Egypt nears number two spot in Africa
Egypt has not been a notable political or economic success story in recent years.
Violence, revolution and counter-revolution have left thousands dead and the army chief who overthrew the country’s first-ever democratically elected president firmly entrenched in Cairo’s Heliopolis Palace.
Capital controls imposed to support the Egyptian pound — in the wake of a slump in tourism receipts and foreign investment and a halving of foreign exchange reserves — have left many businesses struggling to secure the dollars they need to pay for imports. Energy shortages mean manufacturers are having to contend with frequent power cuts.

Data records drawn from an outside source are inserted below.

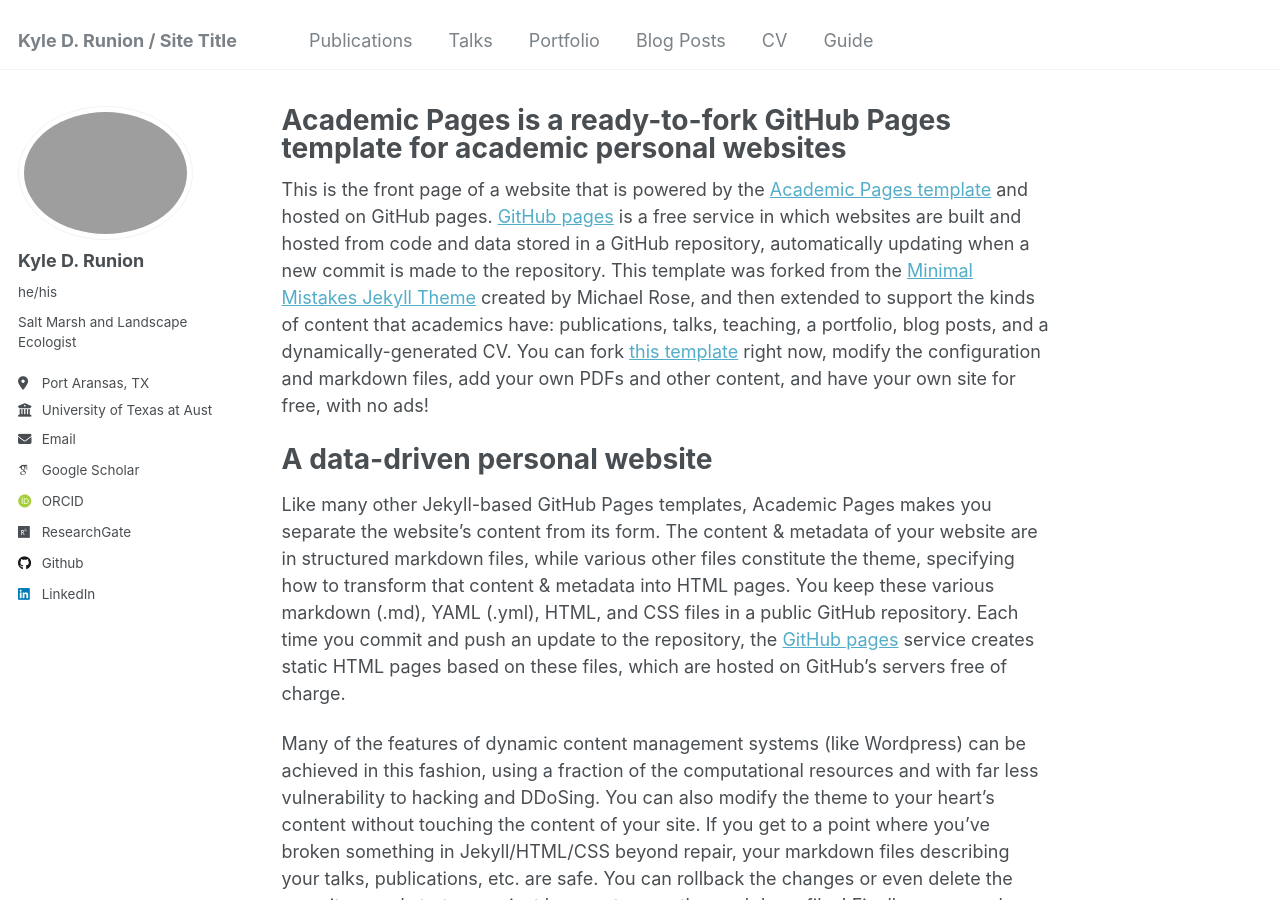
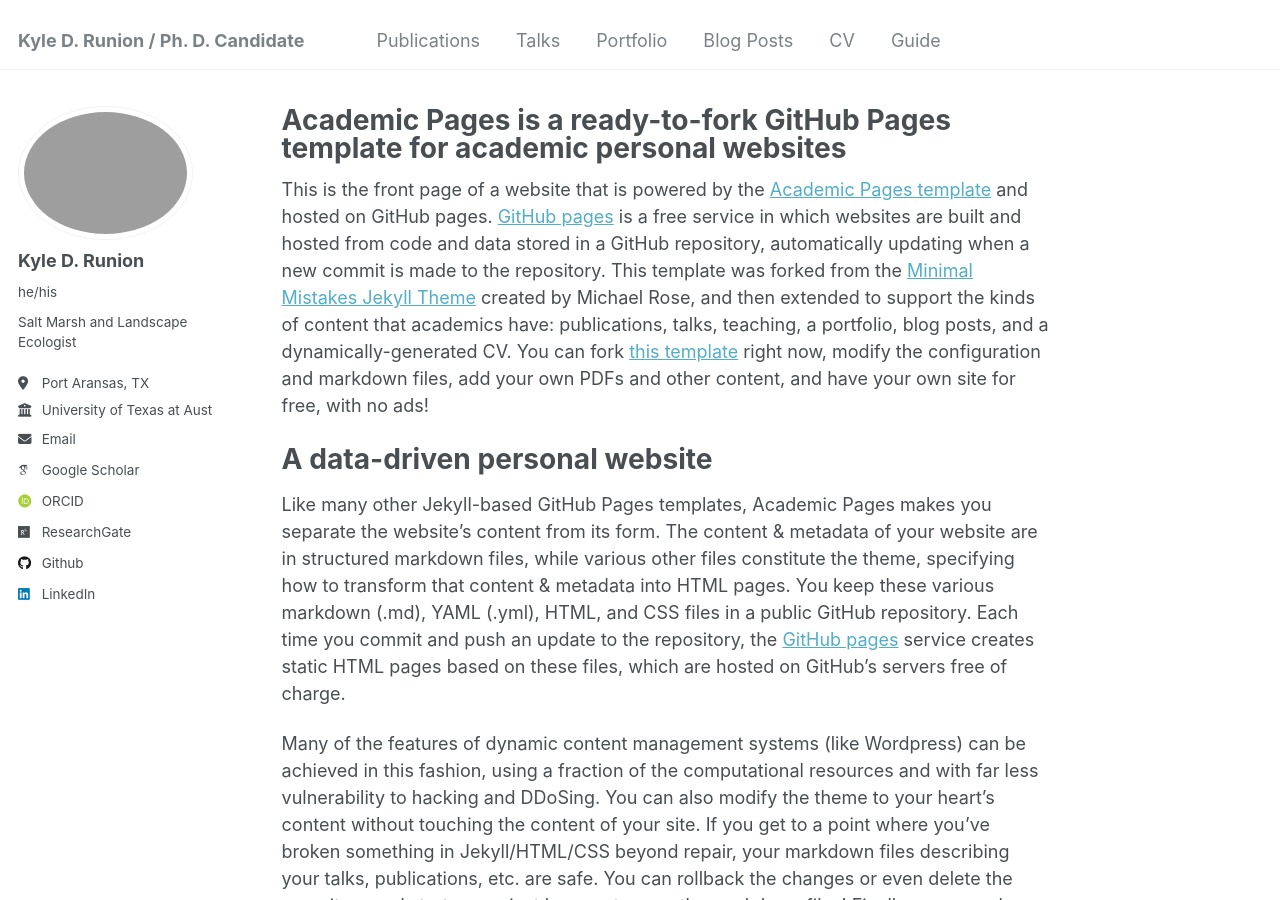
Before and after one commit to kylerunion/kylerunion.github.io, a Jekyll site: the page built from _pages/about.md, in a window 1280 px wide and 900 px high. Built offline with Jekyll 4.4.1, drawn with Linux system fonts in a browser that asks for light colours; some web fonts are replaced.

Commit message:
Update _config.yml

```diff
--- a/_config.yml
+++ b/_config.yml
@@ -8,13 +8,13 @@
 
 # Basic Site Settings
 locale                   : "en-US"
-title                    : "Kyle D. Runion / Site Title"
+title                    : "Kyle D. Runion / Ph. D. Candidate"
 title_separator          : "-"
 name                     : &name "Kyle D. Runion"
 description              : &description "personal description"
 url                      : https://kylerunion.github.io # the base hostname & protocol for your site e.g. "https://mmistakes.github.io"
 baseurl                  : "" # the subpath of your site, e.g. "/blog"
-repository               : "academicpages/academicpages.github.io"
+repository               : "kylerunion/kylerunion.github.io"
 
 # Site Author - The following control what appear as part of the author content on the side bar.
 #               If a field is blank the icon and link will not appear, otherwise it will be shown.
```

Yet, according to one investment bank at least, Egypt’s economy has come within a whisker of overtaking that of South Africa as the continent’s second largest in dollar terms — heaping further ignominy on the latter, which lost its pole position to Nigeria in 2014.
“It is almost an aberration, but I still think it’s a shock,” says Charles Robertson, global chief economist at Renaissance Capital, who drew up the figures.
According to RenCap, Egypt’s gross domestic product will reach $315bn this year, just a fraction behind the $317bn of South Africa (see chart). Details